### EXERCISE OBJECTIVE
Search the listing below for lines containing the string "GitHub". Reply with their count only.

### THE INPUT
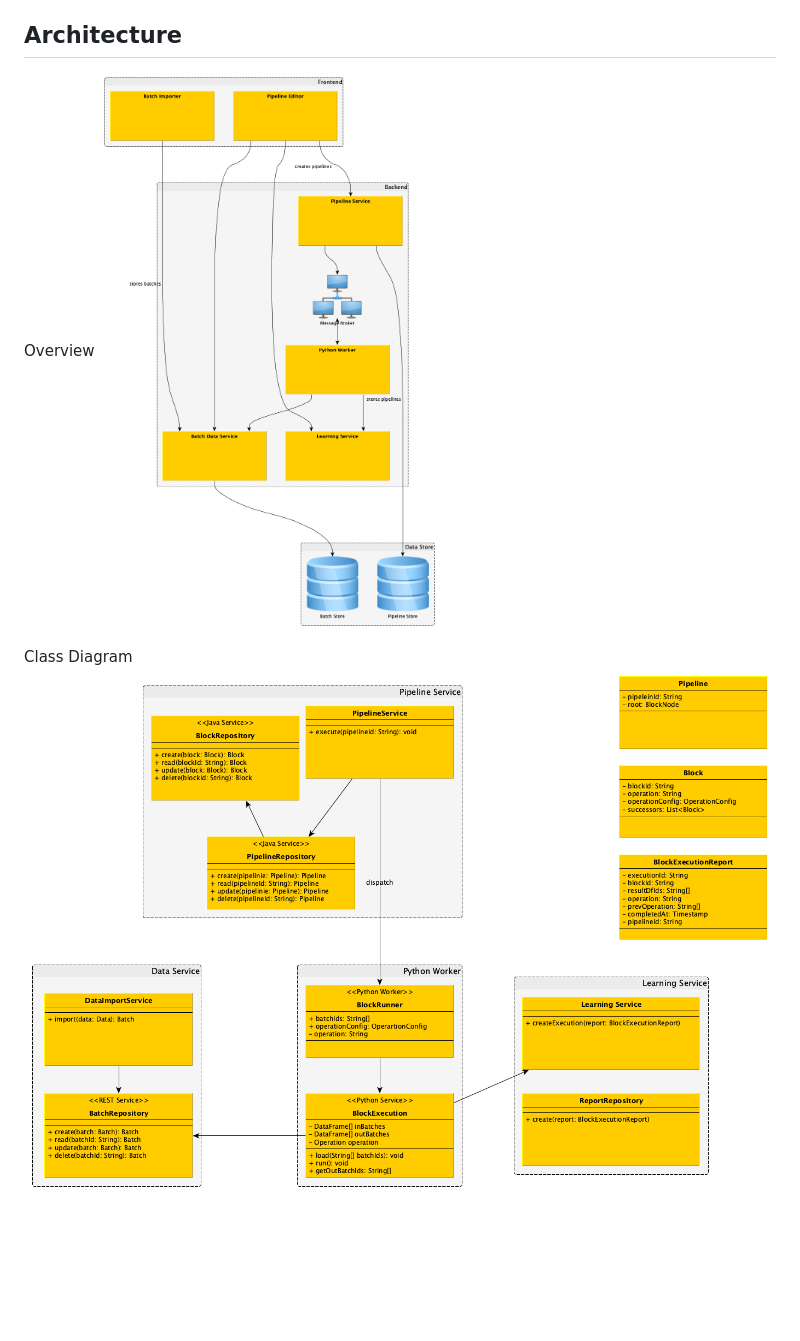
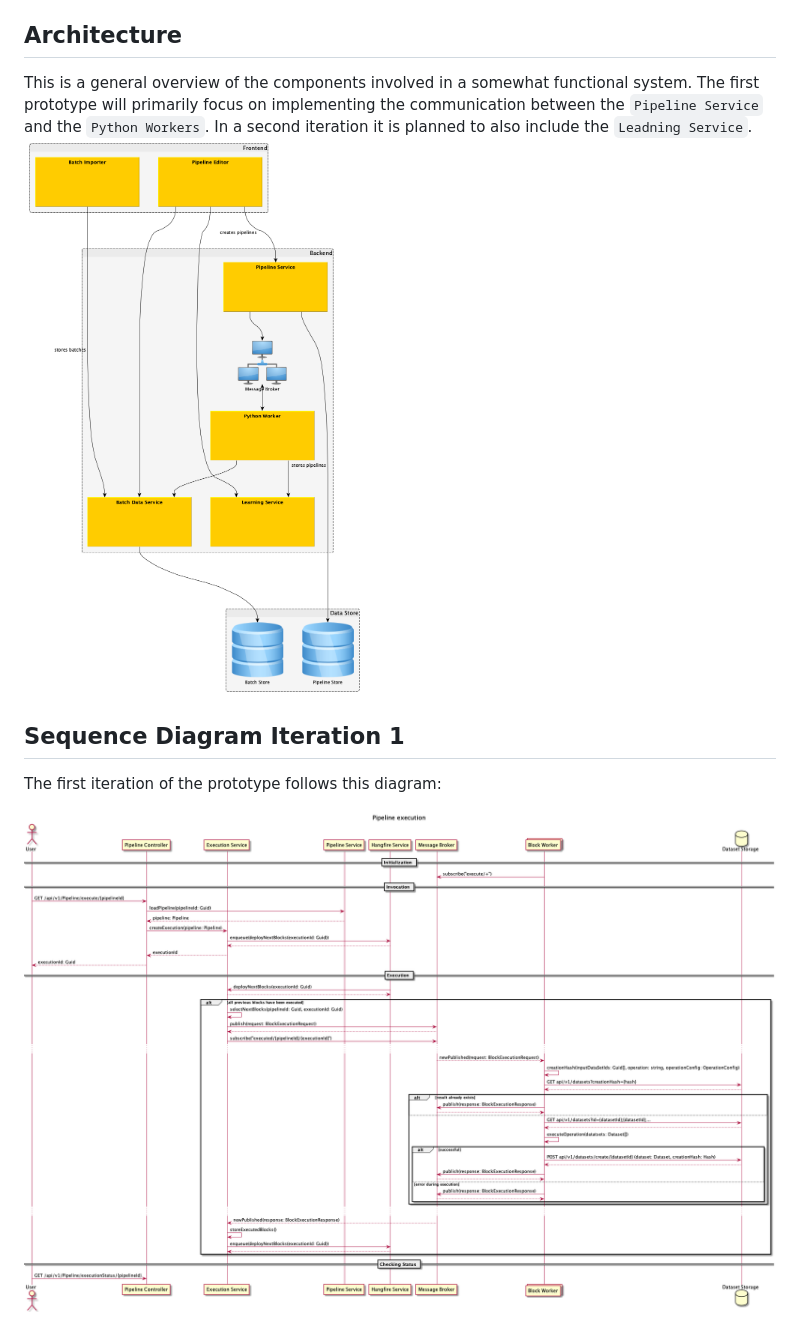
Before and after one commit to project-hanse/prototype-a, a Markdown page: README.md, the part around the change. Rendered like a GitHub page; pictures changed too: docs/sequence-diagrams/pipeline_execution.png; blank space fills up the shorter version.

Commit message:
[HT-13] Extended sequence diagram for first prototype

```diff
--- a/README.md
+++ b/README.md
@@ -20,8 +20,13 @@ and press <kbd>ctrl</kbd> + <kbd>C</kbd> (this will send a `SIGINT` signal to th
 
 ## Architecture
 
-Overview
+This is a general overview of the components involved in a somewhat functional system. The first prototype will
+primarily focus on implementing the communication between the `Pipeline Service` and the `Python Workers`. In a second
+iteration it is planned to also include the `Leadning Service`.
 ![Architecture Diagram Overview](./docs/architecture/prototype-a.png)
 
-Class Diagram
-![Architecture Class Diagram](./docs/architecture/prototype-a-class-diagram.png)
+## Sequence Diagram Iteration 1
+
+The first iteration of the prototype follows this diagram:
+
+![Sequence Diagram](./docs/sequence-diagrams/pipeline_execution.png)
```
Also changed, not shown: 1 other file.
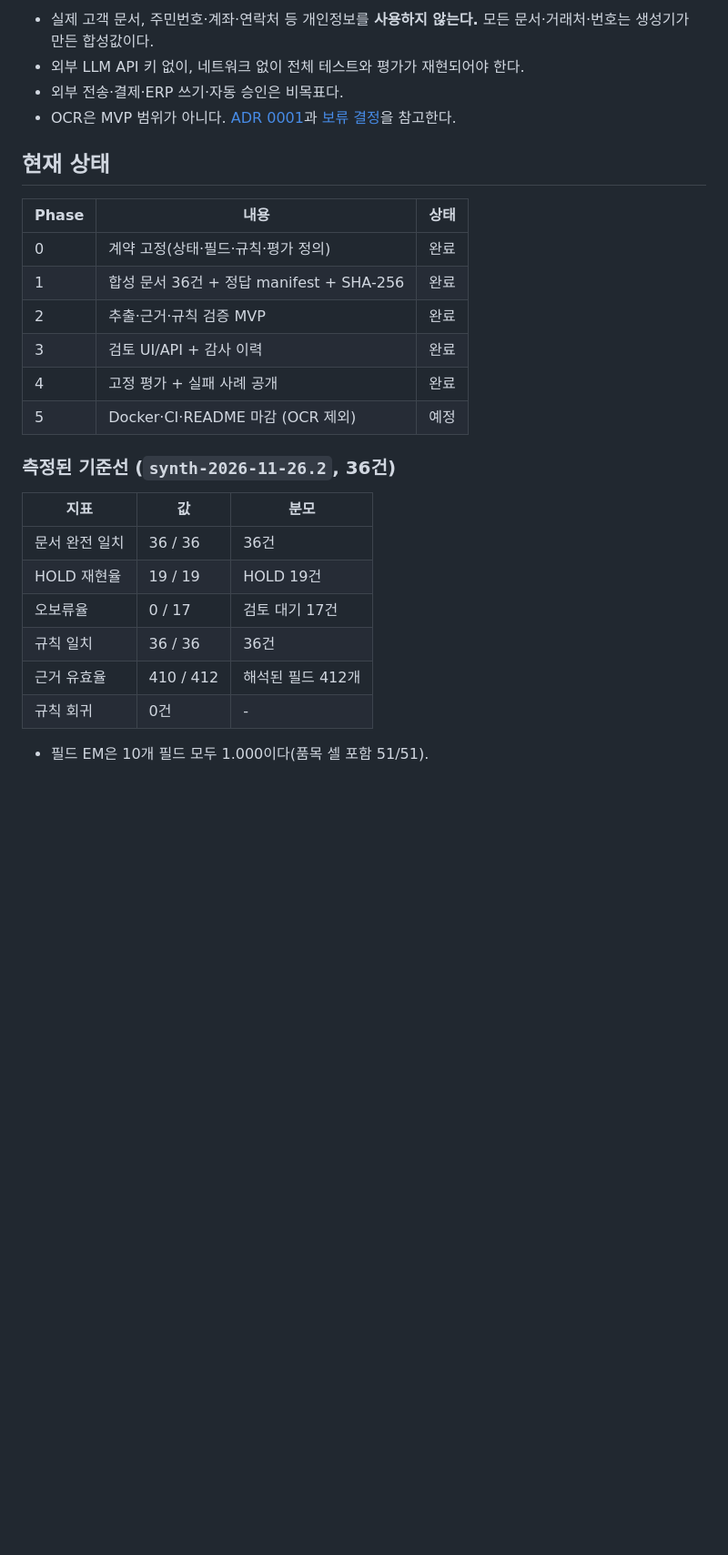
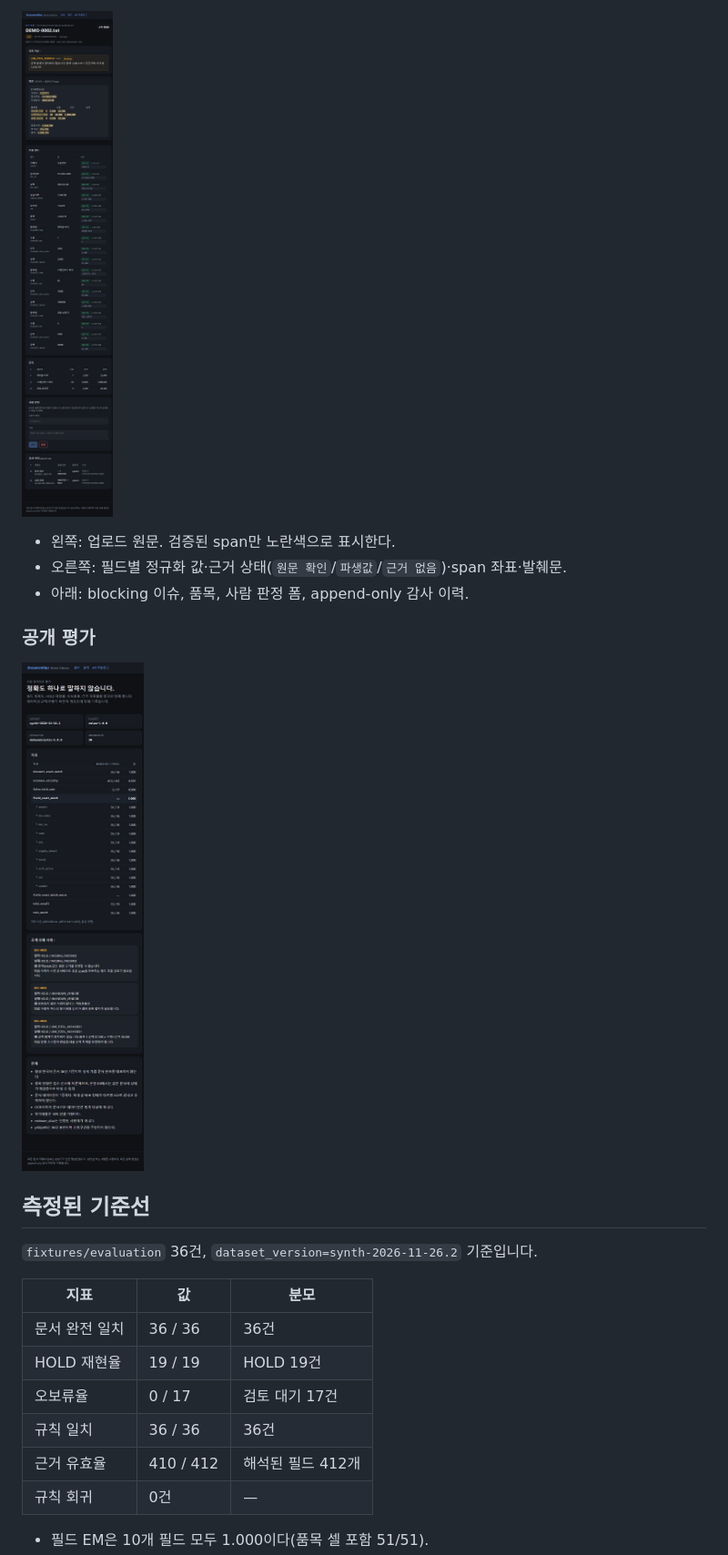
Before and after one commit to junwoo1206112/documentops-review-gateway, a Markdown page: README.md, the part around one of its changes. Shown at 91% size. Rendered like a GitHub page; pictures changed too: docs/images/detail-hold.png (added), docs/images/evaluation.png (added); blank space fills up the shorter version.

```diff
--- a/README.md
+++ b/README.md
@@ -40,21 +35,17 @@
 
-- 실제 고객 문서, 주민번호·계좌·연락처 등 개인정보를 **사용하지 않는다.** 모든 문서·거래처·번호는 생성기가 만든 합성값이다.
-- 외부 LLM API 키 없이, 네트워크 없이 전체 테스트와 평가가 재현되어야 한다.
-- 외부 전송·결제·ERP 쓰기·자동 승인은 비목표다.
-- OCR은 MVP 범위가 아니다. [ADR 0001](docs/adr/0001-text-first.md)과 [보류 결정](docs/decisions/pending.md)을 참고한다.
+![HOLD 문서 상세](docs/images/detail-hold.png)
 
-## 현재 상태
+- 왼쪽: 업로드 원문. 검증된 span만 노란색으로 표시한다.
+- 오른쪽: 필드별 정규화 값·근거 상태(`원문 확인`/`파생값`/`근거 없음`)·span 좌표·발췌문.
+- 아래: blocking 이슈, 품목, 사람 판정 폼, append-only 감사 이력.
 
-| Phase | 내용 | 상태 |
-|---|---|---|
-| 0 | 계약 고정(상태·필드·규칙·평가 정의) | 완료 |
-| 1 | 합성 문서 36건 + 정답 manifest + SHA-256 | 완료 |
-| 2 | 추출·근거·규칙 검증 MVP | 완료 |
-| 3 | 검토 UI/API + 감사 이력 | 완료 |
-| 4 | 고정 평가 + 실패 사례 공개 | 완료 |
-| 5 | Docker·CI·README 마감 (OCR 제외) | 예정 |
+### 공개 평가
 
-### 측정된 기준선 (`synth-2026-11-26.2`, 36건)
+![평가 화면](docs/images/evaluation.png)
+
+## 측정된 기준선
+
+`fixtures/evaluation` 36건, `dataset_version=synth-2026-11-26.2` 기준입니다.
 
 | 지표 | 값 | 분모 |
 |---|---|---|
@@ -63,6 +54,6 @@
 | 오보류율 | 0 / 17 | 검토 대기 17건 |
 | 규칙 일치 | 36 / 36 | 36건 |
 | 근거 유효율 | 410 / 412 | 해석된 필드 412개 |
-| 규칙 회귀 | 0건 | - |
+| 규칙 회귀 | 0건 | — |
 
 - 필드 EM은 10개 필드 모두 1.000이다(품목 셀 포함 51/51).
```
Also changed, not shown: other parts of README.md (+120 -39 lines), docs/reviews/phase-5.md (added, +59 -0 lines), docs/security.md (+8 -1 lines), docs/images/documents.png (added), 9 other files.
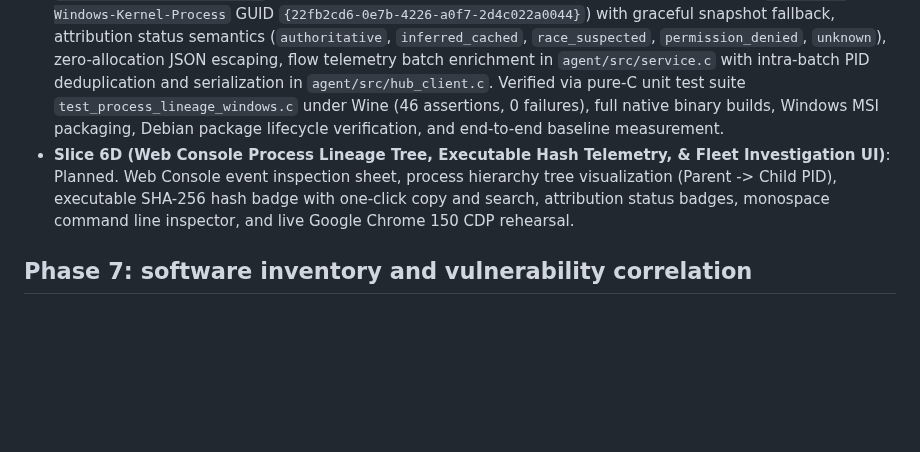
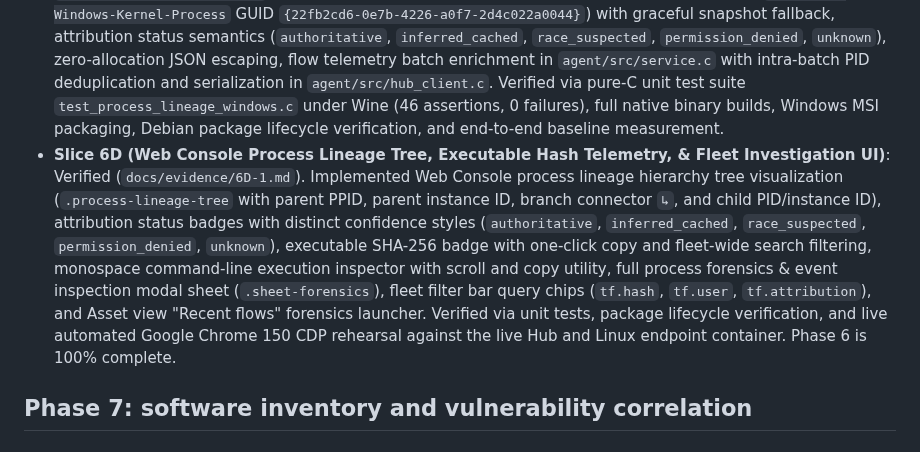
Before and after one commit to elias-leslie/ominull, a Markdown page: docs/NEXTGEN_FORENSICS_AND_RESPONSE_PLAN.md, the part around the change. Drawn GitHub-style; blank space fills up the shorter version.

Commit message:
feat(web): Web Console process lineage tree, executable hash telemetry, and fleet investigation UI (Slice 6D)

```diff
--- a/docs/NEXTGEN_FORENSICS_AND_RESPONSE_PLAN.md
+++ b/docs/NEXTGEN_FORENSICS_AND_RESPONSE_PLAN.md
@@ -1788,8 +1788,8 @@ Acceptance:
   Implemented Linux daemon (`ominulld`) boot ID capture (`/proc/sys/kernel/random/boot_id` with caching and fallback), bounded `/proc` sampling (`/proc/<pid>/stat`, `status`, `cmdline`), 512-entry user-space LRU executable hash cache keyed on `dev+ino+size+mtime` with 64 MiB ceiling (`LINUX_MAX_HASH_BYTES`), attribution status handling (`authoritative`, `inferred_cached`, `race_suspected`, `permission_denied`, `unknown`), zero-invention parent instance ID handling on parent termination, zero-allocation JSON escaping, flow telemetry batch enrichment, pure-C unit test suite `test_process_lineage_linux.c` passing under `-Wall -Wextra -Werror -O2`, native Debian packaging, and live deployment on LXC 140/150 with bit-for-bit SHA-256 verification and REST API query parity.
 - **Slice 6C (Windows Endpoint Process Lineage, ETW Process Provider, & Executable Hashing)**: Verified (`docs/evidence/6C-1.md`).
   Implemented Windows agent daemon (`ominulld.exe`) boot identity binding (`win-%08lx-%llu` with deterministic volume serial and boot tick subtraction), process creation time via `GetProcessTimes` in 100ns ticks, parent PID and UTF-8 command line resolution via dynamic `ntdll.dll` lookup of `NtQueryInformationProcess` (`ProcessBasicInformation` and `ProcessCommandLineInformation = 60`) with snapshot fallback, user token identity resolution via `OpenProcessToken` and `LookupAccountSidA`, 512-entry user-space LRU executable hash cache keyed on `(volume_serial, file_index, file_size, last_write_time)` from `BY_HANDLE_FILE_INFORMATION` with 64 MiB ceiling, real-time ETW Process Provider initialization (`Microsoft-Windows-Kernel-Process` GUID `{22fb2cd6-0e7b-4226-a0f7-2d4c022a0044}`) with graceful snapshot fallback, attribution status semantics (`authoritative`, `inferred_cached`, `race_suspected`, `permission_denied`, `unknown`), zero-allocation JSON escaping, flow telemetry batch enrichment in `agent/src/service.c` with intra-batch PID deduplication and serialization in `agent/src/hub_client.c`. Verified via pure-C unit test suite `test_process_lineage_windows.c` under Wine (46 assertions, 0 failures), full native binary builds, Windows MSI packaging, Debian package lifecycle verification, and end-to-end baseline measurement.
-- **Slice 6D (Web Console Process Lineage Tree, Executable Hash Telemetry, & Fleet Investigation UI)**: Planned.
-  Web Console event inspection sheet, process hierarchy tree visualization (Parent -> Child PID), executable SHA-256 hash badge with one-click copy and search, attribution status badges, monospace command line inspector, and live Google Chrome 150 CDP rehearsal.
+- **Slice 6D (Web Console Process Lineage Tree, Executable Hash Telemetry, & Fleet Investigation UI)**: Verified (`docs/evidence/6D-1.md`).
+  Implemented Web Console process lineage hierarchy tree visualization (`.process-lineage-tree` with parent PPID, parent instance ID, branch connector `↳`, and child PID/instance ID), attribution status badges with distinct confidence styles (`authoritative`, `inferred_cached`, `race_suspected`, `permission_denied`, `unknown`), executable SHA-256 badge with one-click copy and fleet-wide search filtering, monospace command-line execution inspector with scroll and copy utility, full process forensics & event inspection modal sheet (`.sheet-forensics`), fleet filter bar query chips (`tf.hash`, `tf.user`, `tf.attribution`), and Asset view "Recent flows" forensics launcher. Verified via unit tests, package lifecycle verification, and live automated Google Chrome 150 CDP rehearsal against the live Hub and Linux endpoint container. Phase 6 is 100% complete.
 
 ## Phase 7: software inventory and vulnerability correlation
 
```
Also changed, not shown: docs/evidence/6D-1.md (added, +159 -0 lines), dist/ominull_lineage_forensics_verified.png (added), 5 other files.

### RESULT OF THIS TASK
3